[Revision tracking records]
........

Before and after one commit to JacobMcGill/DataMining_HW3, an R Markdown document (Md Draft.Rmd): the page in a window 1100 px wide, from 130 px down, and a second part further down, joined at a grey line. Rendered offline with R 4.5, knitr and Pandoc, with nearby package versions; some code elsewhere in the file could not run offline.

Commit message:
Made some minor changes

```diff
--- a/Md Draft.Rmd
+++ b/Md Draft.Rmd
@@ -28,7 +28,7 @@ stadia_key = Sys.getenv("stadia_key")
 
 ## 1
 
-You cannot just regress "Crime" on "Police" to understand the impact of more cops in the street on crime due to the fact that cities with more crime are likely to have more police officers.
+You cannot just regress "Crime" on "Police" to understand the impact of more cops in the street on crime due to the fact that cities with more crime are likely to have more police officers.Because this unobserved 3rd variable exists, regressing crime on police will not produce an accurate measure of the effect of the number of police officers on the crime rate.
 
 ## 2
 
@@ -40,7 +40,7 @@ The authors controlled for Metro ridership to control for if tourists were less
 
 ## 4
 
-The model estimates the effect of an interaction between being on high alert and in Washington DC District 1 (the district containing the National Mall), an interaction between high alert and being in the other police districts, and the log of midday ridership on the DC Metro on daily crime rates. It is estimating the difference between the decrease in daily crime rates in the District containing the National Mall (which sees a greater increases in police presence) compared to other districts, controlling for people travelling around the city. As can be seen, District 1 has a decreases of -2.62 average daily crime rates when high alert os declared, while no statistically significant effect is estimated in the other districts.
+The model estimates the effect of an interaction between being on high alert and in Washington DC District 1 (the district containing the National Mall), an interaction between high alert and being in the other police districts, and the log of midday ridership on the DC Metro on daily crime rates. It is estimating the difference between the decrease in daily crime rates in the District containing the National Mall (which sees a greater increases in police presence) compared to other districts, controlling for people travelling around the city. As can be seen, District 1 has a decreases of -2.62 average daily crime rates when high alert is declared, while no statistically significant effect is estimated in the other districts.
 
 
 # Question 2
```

........

Output the entire data exactly, line for line.

> Written answer
Before and after one commit to JacobMcGill/DataMining_HW3, an R Markdown document (Md Draft.Rmd): the page in a window 1100 px wide, from 130 px down, and a second part further down, joined at a grey line. Rendered offline with R 4.5, knitr and Pandoc, with nearby package versions; some code elsewhere in the file could not run offline.

Commit message:
Made some minor changes

```diff
--- a/Md Draft.Rmd
+++ b/Md Draft.Rmd
@@ -28,7 +28,7 @@ stadia_key = Sys.getenv("stadia_key")
 
 ## 1
 
-You cannot just regress "Crime" on "Police" to understand the impact of more cops in the street on crime due to the fact that cities with more crime are likely to have more police officers.
+You cannot just regress "Crime" on "Police" to understand the impact of more cops in the street on crime due to the fact that cities with more crime are likely to have more police officers.Because this unobserved 3rd variable exists, regressing crime on police will not produce an accurate measure of the effect of the number of police officers on the crime rate.
 
 ## 2
 
@@ -40,7 +40,7 @@ The authors controlled for Metro ridership to control for if tourists were less
 
 ## 4
 
-The model estimates the effect of an interaction between being on high alert and in Washington DC District 1 (the district containing the National Mall), an interaction between high alert and being in the other police districts, and the log of midday ridership on the DC Metro on daily crime rates. It is estimating the difference between the decrease in daily crime rates in the District containing the National Mall (which sees a greater increases in police presence) compared to other districts, controlling for people travelling around the city. As can be seen, District 1 has a decreases of -2.62 average daily crime rates when high alert os declared, while no statistically significant effect is estimated in the other districts.
+The model estimates the effect of an interaction between being on high alert and in Washington DC District 1 (the district containing the National Mall), an interaction between high alert and being in the other police districts, and the log of midday ridership on the DC Metro on daily crime rates. It is estimating the difference between the decrease in daily crime rates in the District containing the National Mall (which sees a greater increases in police presence) compared to other districts, controlling for people travelling around the city. As can be seen, District 1 has a decreases of -2.62 average daily crime rates when high alert is declared, while no statistically significant effect is estimated in the other districts.
 
 
 # Question 2
```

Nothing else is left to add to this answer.